(Data extract Opens)

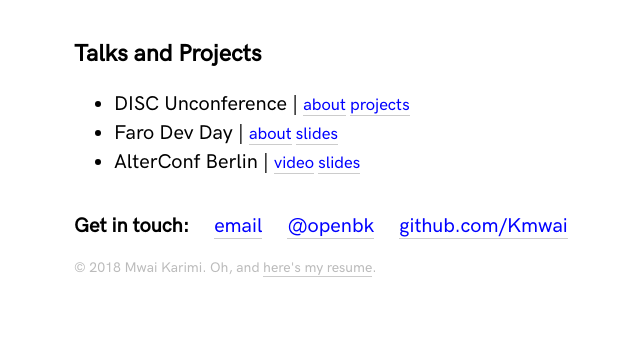
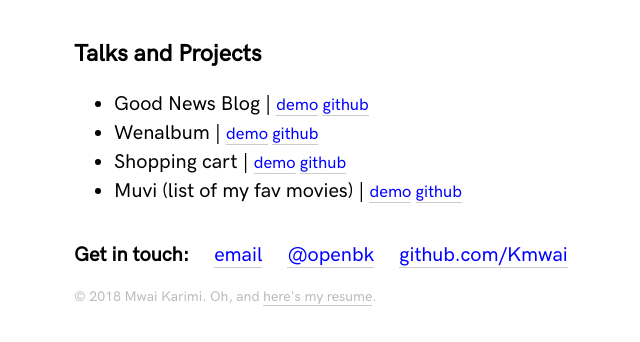
Before and after one commit to Kmwai/projects, a plain HTML site: page index.html in a window 1280 px wide. Shown: the part 182-524 px from the top of the page, without its empty margins (21-661 px from the left). Drawn offline with Linux system fonts and the light colour scheme.

Commit message:
add projs"

```diff
--- a/index.html
+++ b/index.html
@@ -75,23 +75,29 @@
        <div class="column-two-thirds">
            <h3><strong>Talks and Projects</strong></h3>
            <ul class="list list-bullet">
-               <li>DISC Unconference |
+               <li>Good News Blog |
                    <small>
-                       <a href="https://pydata.org/nyc2017/diversity-inclusion/disc-unconference-2017/" target="_blank">about</a>
-                       <a href="https://github.com/numfocus/DISC-unconf-17" target="_blank">projects</a>
+                       <a href="https://good-news-blog.herokuapp.com/" target="_blank">demo</a>
+                       <a href="https://github.com/Kmwai/blog" target="_blank">github</a>
                     </small>
                 </li>
-               <li>Faro Dev Day |
+               <li>Wenalbum |
                    <small>
-                       <a href="http://devday.pt" target="_blank">about</a>
-                       <a href="https://bit.ly/2xNLpQ0" target="_blank">slides</a>
+                       <a href="https://wenalbum.herokuapp.com" target="_blank">demo</a>
+                       <a href="https://github.com/Kmwai/wenalbum" target="_blank">github</a>
                     </small>
                 </li>
-               <li>AlterConf Berlin |
+               <li>Shopping cart |
                    <small>
-                       <a href="http://www.youtube.com/watch?v=enfEmbPa_-E" target="_blank">video</a>
-                       <a href="https://bit.ly/2Op4ilW" target="_blank">slides</a>
+                       <a href="#" target="_blank">demo</a>
+                       <a href="https://github.com/Kmwai/" target="_blank">github</a>
                    </small>
+               </li>
+               <li>Muvi (list of my fav movies) |
+                 <small>
+                   <a href="#" target="_blank">demo</a>
+                   <a href="https://github.com/Kmwai/muvi" target="_blank">github</a>
+                 </small>
                </li>
            </ul>
        </div>
```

(Data extract Closes)

** Task statement **
Your reply must be one number: the count of lines in the records above that contain the string "github".

** Your response **
5